══ Available data
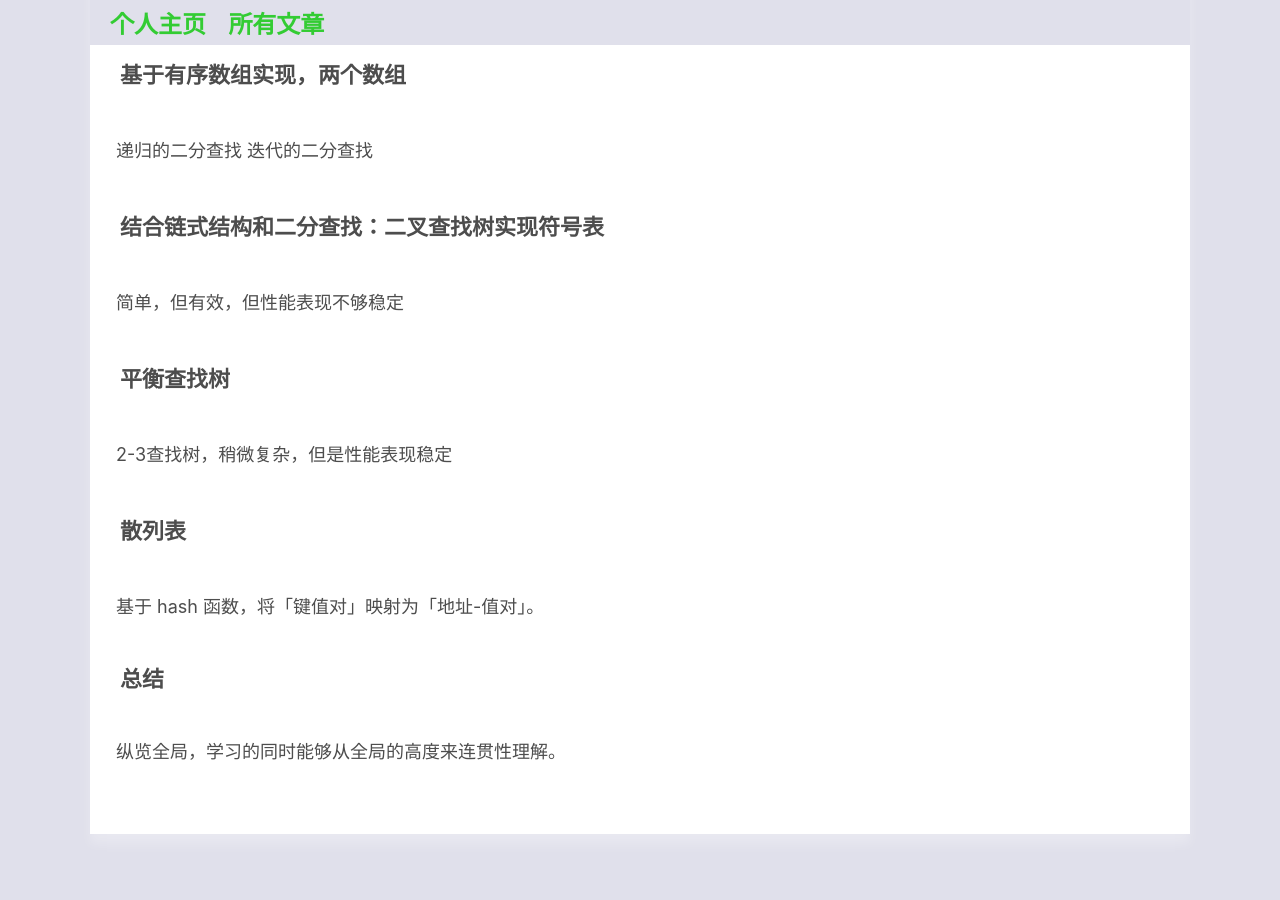
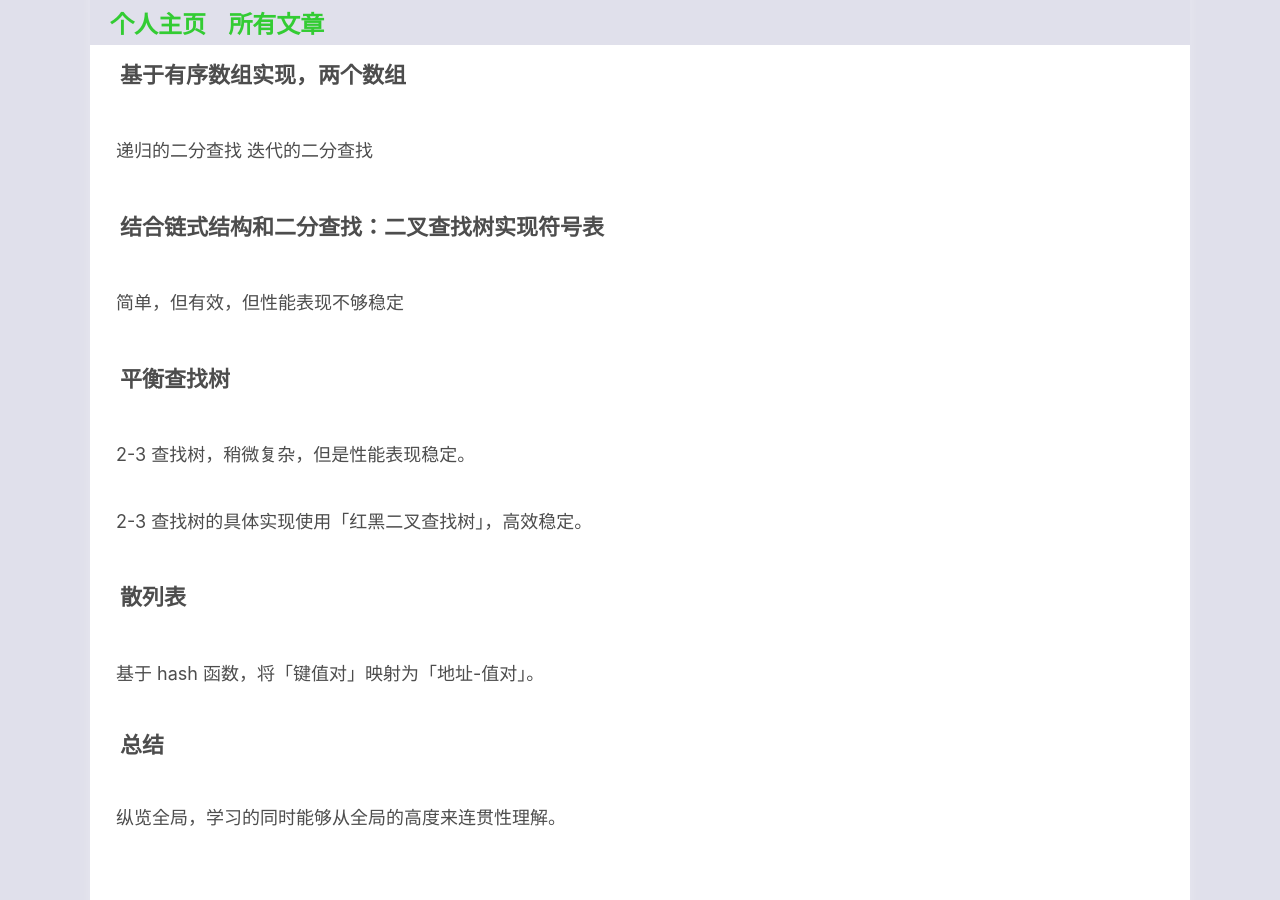
Before and after one commit to xxleyi/xxleyi.github.io, a Jekyll site: the page built from _posts/2017-09-21-符号表.md, in a window 1280 px wide and 900 px high, scrolled down 1135 px. Built offline with Jekyll 4.4.1, drawn with Linux system fonts in a browser that asks for light colours; before the commit the page ends 1969 px from its top, so only the background shows below that.

Commit message:
update a blog.

```diff
--- a/_posts/2017-09-21-符号表.md
+++ b/_posts/2017-09-21-符号表.md
@@ -37,7 +37,10 @@
 ### 结合链式结构和二分查找：二叉查找树实现符号表
 简单，但有效，但性能表现不够稳定
 ### 平衡查找树
-2-3查找树，稍微复杂，但是性能表现稳定
+
+2-3 查找树，稍微复杂，但是性能表现稳定。
+
+2-3 查找树的具体实现使用「红黑二叉查找树」，高效稳定。
 ### 散列表
 基于 hash 函数，将「键值对」映射为「地址-值对」。
 
```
════
*Task requirements*. Output only the lines from the one containing "update a blog." through the end of the material, please, exactly as they appear.

*Solution for this problem*.
update a blog.

```diff
--- a/_posts/2017-09-21-符号表.md
+++ b/_posts/2017-09-21-符号表.md
@@ -37,7 +37,10 @@
 ### 结合链式结构和二分查找：二叉查找树实现符号表
 简单，但有效，但性能表现不够稳定
 ### 平衡查找树
-2-3查找树，稍微复杂，但是性能表现稳定
+
+2-3 查找树，稍微复杂，但是性能表现稳定。
+
+2-3 查找树的具体实现使用「红黑二叉查找树」，高效稳定。
 ### 散列表
 基于 hash 函数，将「键值对」映射为「地址-值对」。
 
```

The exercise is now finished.